• **Work task**
Print out every line of the material exactly. Include no pictures.

• **Materials provided**
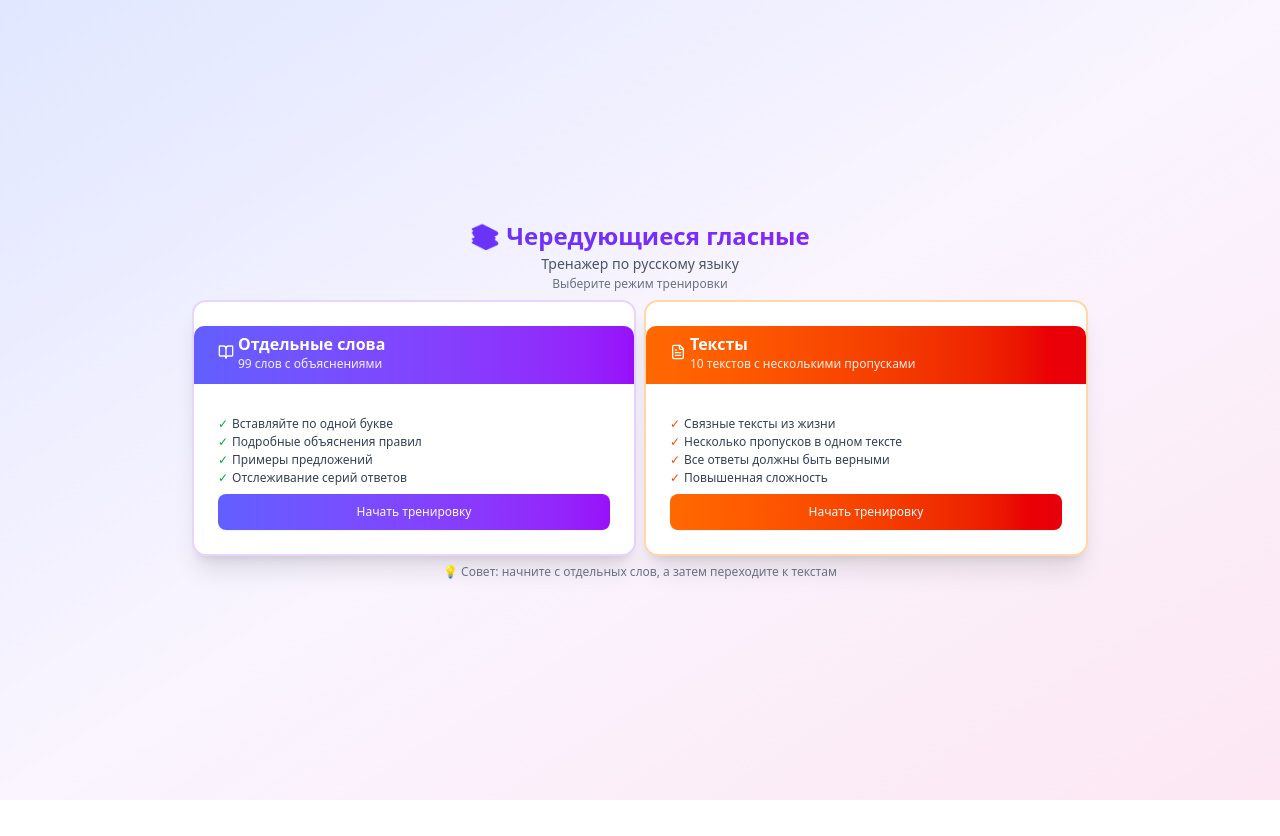
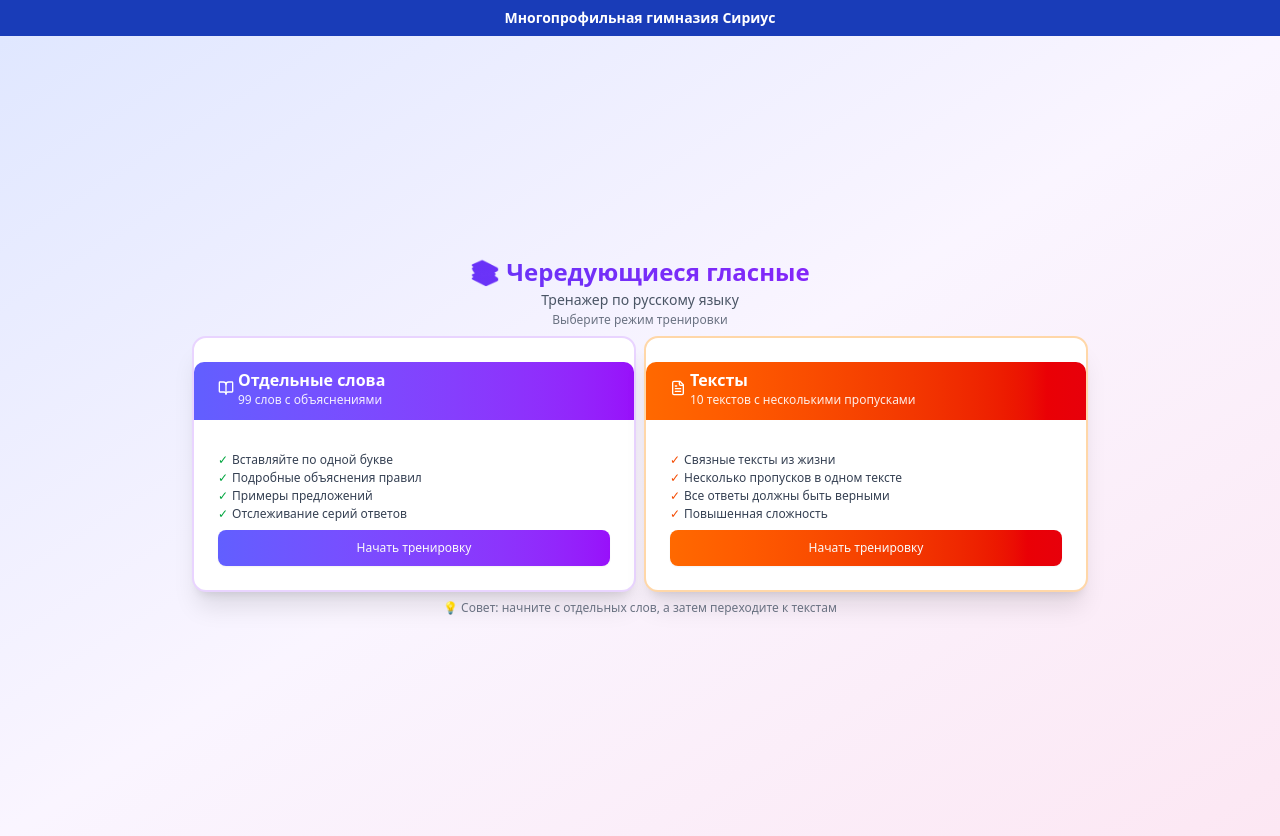
Before and after one commit to Anastasia462208/1111, a React (Vite) app: page / in a window 1280 px wide. Before the commit the page ends 800 px from the top, so only its background shows below. Built offline with nearby package versions, Linux system fonts and the light colour scheme.

Commit message:
Version 20: Save current changes

```diff
--- a/src/App.jsx
+++ b/src/App.jsx
@@ -15,19 +15,18 @@ function App() {
     setMode('menu')
   }
 
-  if (mode === 'menu') {
-    return <Menu onSelectMode={handleSelectMode} />
-  }
-
-  if (mode === 'words') {
-    return <WordsMode onBackToMenu={handleBackToMenu} />
-  }
-
-  if (mode === 'texts') {
-    return <TextMode onBackToMenu={handleBackToMenu} />
-  }
-
-  return null
+  return (
+    <div className="flex flex-col min-h-screen">
+      <header className="bg-blue-800 text-white p-2 text-center text-sm font-semibold">
+        Многопрофильная гимназия Сириус
+      </header>
+      <main className="flex-grow">
+        {mode === 'menu' && <Menu onSelectMode={handleSelectMode} />}
+        {mode === 'words' && <WordsMode onBackToMenu={handleBackToMenu} />}
+        {mode === 'texts' && <TextMode onBackToMenu={handleBackToMenu} />}
+      </main>
+    </div>
+  )
 }
 
 export default App
--- a/src/assets/words_database.json
+++ b/src/assets/words_database.json
@@ -655,14 +655,7 @@
     "fullWord": "равнение",
     "sentence": "На уроке физкультуры звучит команда «Равнение направо!»"
   },
-  {
-    "word": "дер_вня",
-    "correct": "е",
-    "rule": "дер/дир",
-    "explanation": "Нет суффикса 'а' после корня",
-    "fullWord": "деревня",
-    "sentence": "Летом мы отдыхали в деревне у бабушки."
-  },
+
   {
     "word": "сд_рать",
     "correct": "и",
```
Also changed, not shown: 5 other files (tests, documents, lock files or other folders).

• **Answer area**
Before and after one commit to Anastasia462208/1111, a React (Vite) app: page / in a window 1280 px wide. Before the commit the page ends 800 px from the top, so only its background shows below. Built offline with nearby package versions, Linux system fonts and the light colour scheme.

Commit message:
Version 20: Save current changes

```diff
--- a/src/App.jsx
+++ b/src/App.jsx
@@ -15,19 +15,18 @@ function App() {
     setMode('menu')
   }
 
-  if (mode === 'menu') {
-    return <Menu onSelectMode={handleSelectMode} />
-  }
-
-  if (mode === 'words') {
-    return <WordsMode onBackToMenu={handleBackToMenu} />
-  }
-
-  if (mode === 'texts') {
-    return <TextMode onBackToMenu={handleBackToMenu} />
-  }
-
-  return null
+  return (
+    <div className="flex flex-col min-h-screen">
+      <header className="bg-blue-800 text-white p-2 text-center text-sm font-semibold">
+        Многопрофильная гимназия Сириус
+      </header>
+      <main className="flex-grow">
+        {mode === 'menu' && <Menu onSelectMode={handleSelectMode} />}
+        {mode === 'words' && <WordsMode onBackToMenu={handleBackToMenu} />}
+        {mode === 'texts' && <TextMode onBackToMenu={handleBackToMenu} />}
+      </main>
+    </div>
+  )
 }
 
 export default App
--- a/src/assets/words_database.json
+++ b/src/assets/words_database.json
@@ -655,14 +655,7 @@
     "fullWord": "равнение",
     "sentence": "На уроке физкультуры звучит команда «Равнение направо!»"
   },
-  {
-    "word": "дер_вня",
-    "correct": "е",
-    "rule": "дер/дир",
-    "explanation": "Нет суффикса 'а' после корня",
-    "fullWord": "деревня",
-    "sentence": "Летом мы отдыхали в деревне у бабушки."
-  },
+
   {
     "word": "сд_рать",
     "correct": "и",
```
Also changed, not shown: 5 other files (tests, documents, lock files or other folders).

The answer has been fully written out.